◆ DATA
↓↓↓
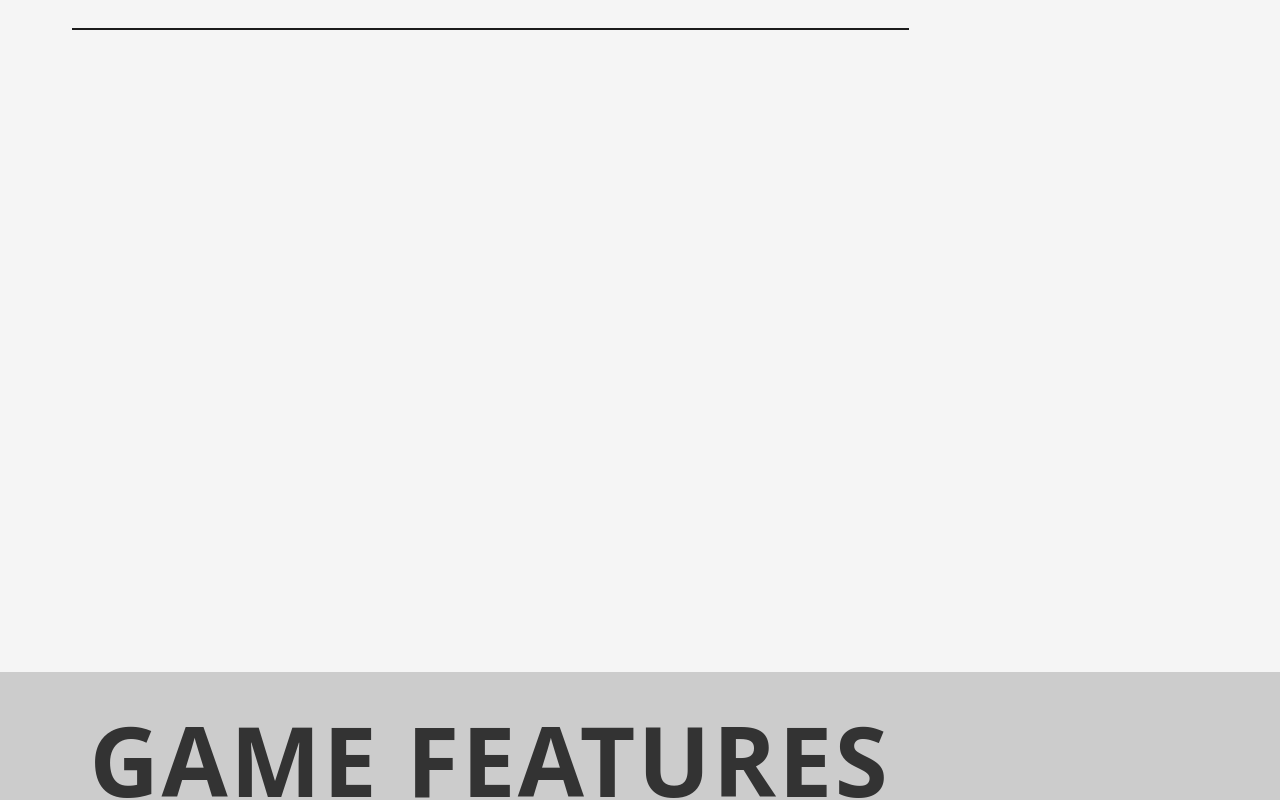
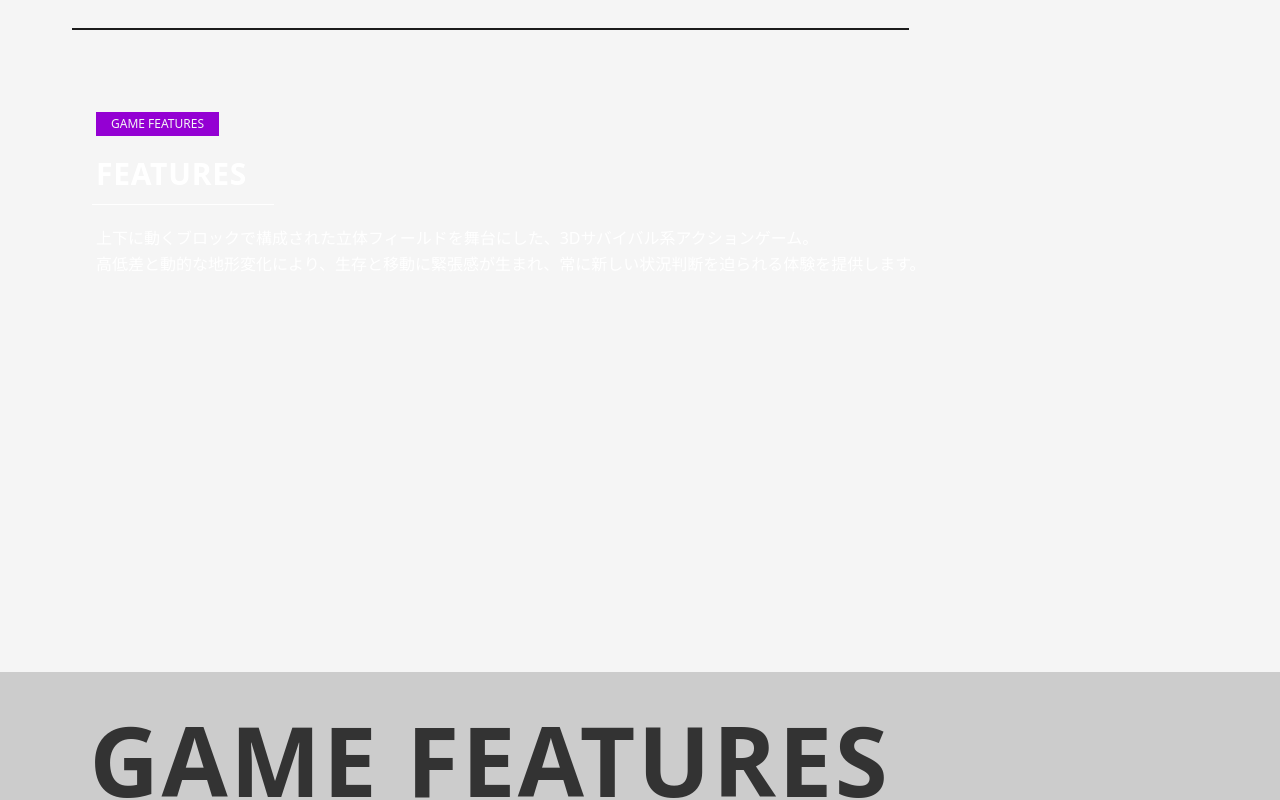
Before and after one commit to iwasi24k/web-repository, a React (Vite) app: page / in a window 1280 px wide. Shown: the part 928-1728 px from the top of the page. Built offline with nearby package versions, Linux system fonts and the light colour scheme.

Commit message:
サブタイトルを追加。TopicSection.tsxの柔軟性を向上

```diff
--- /dev/null
+++ b/src/components/ui/SubTitle.tsx
@@ -0,0 +1,34 @@
+export type SubTitleProps = {
+    text: string;
+    textColor?: string;
+    textSize?: string;
+};
+
+const SubTitle = ({
+    text,
+    textColor = "#fff",
+    textSize = "text-2xl",
+}: SubTitleProps) => {
+    return (
+        <div className="inline-flex flex-col">
+            <h1
+                className={`font-bold tracking-wide ${textSize}`}
+                style={{ color: textColor }}
+            >
+                {text}
+            </h1>
+
+            {/* 下線 */}
+            <div
+                className="mt-3 h-px relative"
+                style={{
+                    backgroundColor: textColor,
+                    width: "120%",
+                    left: "-2.5%",
+                }}
+            />
+        </div>
+    );
+};
+
+export default SubTitle;
--- a/src/components/ui/TextTitle.tsx
+++ b/src/components/ui/TextTitle.tsx
@@ -74,7 +74,7 @@ const TextTitle = ({
                         h-full
                         origin-left
                         transition-all
-                        duration-800
+                        duration-700
                         ease-out
                         ${active
                             ? "scale-x-100 translate-x-0"
--- a/src/layouts/TopicSection.tsx
+++ b/src/layouts/TopicSection.tsx
@@ -1,8 +1,5 @@
 import TextBlock, { type TextBlockProps } from "../components/ui/TextBlock";
-import TextTitle, { type TextTitleProps } from "../components/ui/TextTitle";
-
-// x/y は常に「要素中心」を基準とした座標とします
-// そのため translateX(-50%) は常時適用します
+import SubTitle, { type SubTitleProps } from "../components/ui/SubTitle";
 
 type Align = "left" | "center";
 
@@ -12,10 +9,10 @@ type TopicSectionProps = {
   y?: string;
 
   // TextBlockProps for the label
-  label: TextBlockProps;
+  label?: TextBlockProps;
 
   // description props
-  title: TextTitleProps;
+  title?: SubTitleProps;
 
   // title props
   descriptionColor?: string;
@@ -35,18 +32,17 @@ const TopicSection = ({
 
   return (
     <section
-      className={`absolute flex flex-col gap-6 ${
+      className={`absolute flex flex-col gap-5 ${
         isCenter ? "items-center text-center" : "items-start text-left"
       }`}
       style={{
         left: x,
         top: y,
-        transform: "translateX(-50%)",
+        transform: isCenter ? "translateX(-50%)" : "translateX(-0%)",
       }}
     >
-      <TextBlock {...label} />
-
-      <TextTitle {...title} />
+      {label && <TextBlock {...label} />}
+      {title && <SubTitle {...title} />}
 
       <div className="text-base leading-relaxed" style={{ color: descriptionColor }}>
         {description}
--- a/src/pages/Home.tsx
+++ b/src/pages/Home.tsx
@@ -2,7 +2,7 @@ import HeroSection from "../components/sections/HeroSection";
 import WorldSection from "../components/world/WorldSection";
 import TextTitle from "../components/ui/TextTitle";
 import { HOME_SECTIONS_DATA } from "../data/homeSections";
-// import TopicSection from "../layouts/TopicSection";
+import TopicSection from "../layouts/TopicSection";
 
 // CSS変数定義
 const FOOTER_COLOR = "#0a0a0a";
@@ -36,7 +36,31 @@ const Home = () => {
 
           {/* Content Placeholder */}
           {/* 必要に応じてここに section.id に基づいたコンテンツを配置可能 */}
-
+        <TopicSection
+          align="left"
+          x="7.5%"
+          y="30dvh"
+          label={{
+            text: "GAME FEATURES",
+            textColor: "##ffffff",
+            blockColor: "#9400d3",
+            textSize: "0.75rem",
+          }}
+          title={{
+            text: "FEATURES",
+            textColor: "#ffffff",
+            textSize: "text-3xl",
+          }}
+          descriptionColor="#ffffff"
+          description={
+            <>
+              <p className="mb-4">
+                上下に動くブロックで構成された立体フィールドを舞台にした、3Dサバイバル系アクションゲーム。<br></br>
+                高低差と動的な地形変化により、生存と移動に緊張感が生まれ、常に新しい状況判断を迫られる体験を提供します。
+              </p>
+            </>
+          }
+        />
         </WorldSection>
       ))}
 
```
↑↑↑
◆ BRIEF
I'd like every record printed exactly, with the pictures left out.

◆ EXERCISE RESULT
Before and after one commit to iwasi24k/web-repository, a React (Vite) app: page / in a window 1280 px wide. Shown: the part 928-1728 px from the top of the page. Built offline with nearby package versions, Linux system fonts and the light colour scheme.

Commit message:
サブタイトルを追加。TopicSection.tsxの柔軟性を向上

```diff
--- /dev/null
+++ b/src/components/ui/SubTitle.tsx
@@ -0,0 +1,34 @@
+export type SubTitleProps = {
+    text: string;
+    textColor?: string;
+    textSize?: string;
+};
+
+const SubTitle = ({
+    text,
+    textColor = "#fff",
+    textSize = "text-2xl",
+}: SubTitleProps) => {
+    return (
+        <div className="inline-flex flex-col">
+            <h1
+                className={`font-bold tracking-wide ${textSize}`}
+                style={{ color: textColor }}
+            >
+                {text}
+            </h1>
+
+            {/* 下線 */}
+            <div
+                className="mt-3 h-px relative"
+                style={{
+                    backgroundColor: textColor,
+                    width: "120%",
+                    left: "-2.5%",
+                }}
+            />
+        </div>
+    );
+};
+
+export default SubTitle;
--- a/src/components/ui/TextTitle.tsx
+++ b/src/components/ui/TextTitle.tsx
@@ -74,7 +74,7 @@ const TextTitle = ({
                         h-full
                         origin-left
                         transition-all
-                        duration-800
+                        duration-700
                         ease-out
                         ${active
                             ? "scale-x-100 translate-x-0"
--- a/src/layouts/TopicSection.tsx
+++ b/src/layouts/TopicSection.tsx
@@ -1,8 +1,5 @@
 import TextBlock, { type TextBlockProps } from "../components/ui/TextBlock";
-import TextTitle, { type TextTitleProps } from "../components/ui/TextTitle";
-
-// x/y は常に「要素中心」を基準とした座標とします
-// そのため translateX(-50%) は常時適用します
+import SubTitle, { type SubTitleProps } from "../components/ui/SubTitle";
 
 type Align = "left" | "center";
 
@@ -12,10 +9,10 @@ type TopicSectionProps = {
   y?: string;
 
   // TextBlockProps for the label
-  label: TextBlockProps;
+  label?: TextBlockProps;
 
   // description props
-  title: TextTitleProps;
+  title?: SubTitleProps;
 
   // title props
   descriptionColor?: string;
@@ -35,18 +32,17 @@ const TopicSection = ({
 
   return (
     <section
-      className={`absolute flex flex-col gap-6 ${
+      className={`absolute flex flex-col gap-5 ${
         isCenter ? "items-center text-center" : "items-start text-left"
       }`}
       style={{
         left: x,
         top: y,
-        transform: "translateX(-50%)",
+        transform: isCenter ? "translateX(-50%)" : "translateX(-0%)",
       }}
     >
-      <TextBlock {...label} />
-
-      <TextTitle {...title} />
+      {label && <TextBlock {...label} />}
+      {title && <SubTitle {...title} />}
 
       <div className="text-base leading-relaxed" style={{ color: descriptionColor }}>
         {description}
--- a/src/pages/Home.tsx
+++ b/src/pages/Home.tsx
@@ -2,7 +2,7 @@ import HeroSection from "../components/sections/HeroSection";
 import WorldSection from "../components/world/WorldSection";
 import TextTitle from "../components/ui/TextTitle";
 import { HOME_SECTIONS_DATA } from "../data/homeSections";
-// import TopicSection from "../layouts/TopicSection";
+import TopicSection from "../layouts/TopicSection";
 
 // CSS変数定義
 const FOOTER_COLOR = "#0a0a0a";
@@ -36,7 +36,31 @@ const Home = () => {
 
           {/* Content Placeholder */}
           {/* 必要に応じてここに section.id に基づいたコンテンツを配置可能 */}
-
+        <TopicSection
+          align="left"
+          x="7.5%"
+          y="30dvh"
+          label={{
+            text: "GAME FEATURES",
+            textColor: "##ffffff",
+            blockColor: "#9400d3",
+            textSize: "0.75rem",
+          }}
+          title={{
+            text: "FEATURES",
+            textColor: "#ffffff",
+            textSize: "text-3xl",
+          }}
+          descriptionColor="#ffffff"
+          description={
+            <>
+              <p className="mb-4">
+                上下に動くブロックで構成された立体フィールドを舞台にした、3Dサバイバル系アクションゲーム。<br></br>
+                高低差と動的な地形変化により、生存と移動に緊張感が生まれ、常に新しい状況判断を迫られる体験を提供します。
+              </p>
+            </>
+          }
+        />
         </WorldSection>
       ))}
 
```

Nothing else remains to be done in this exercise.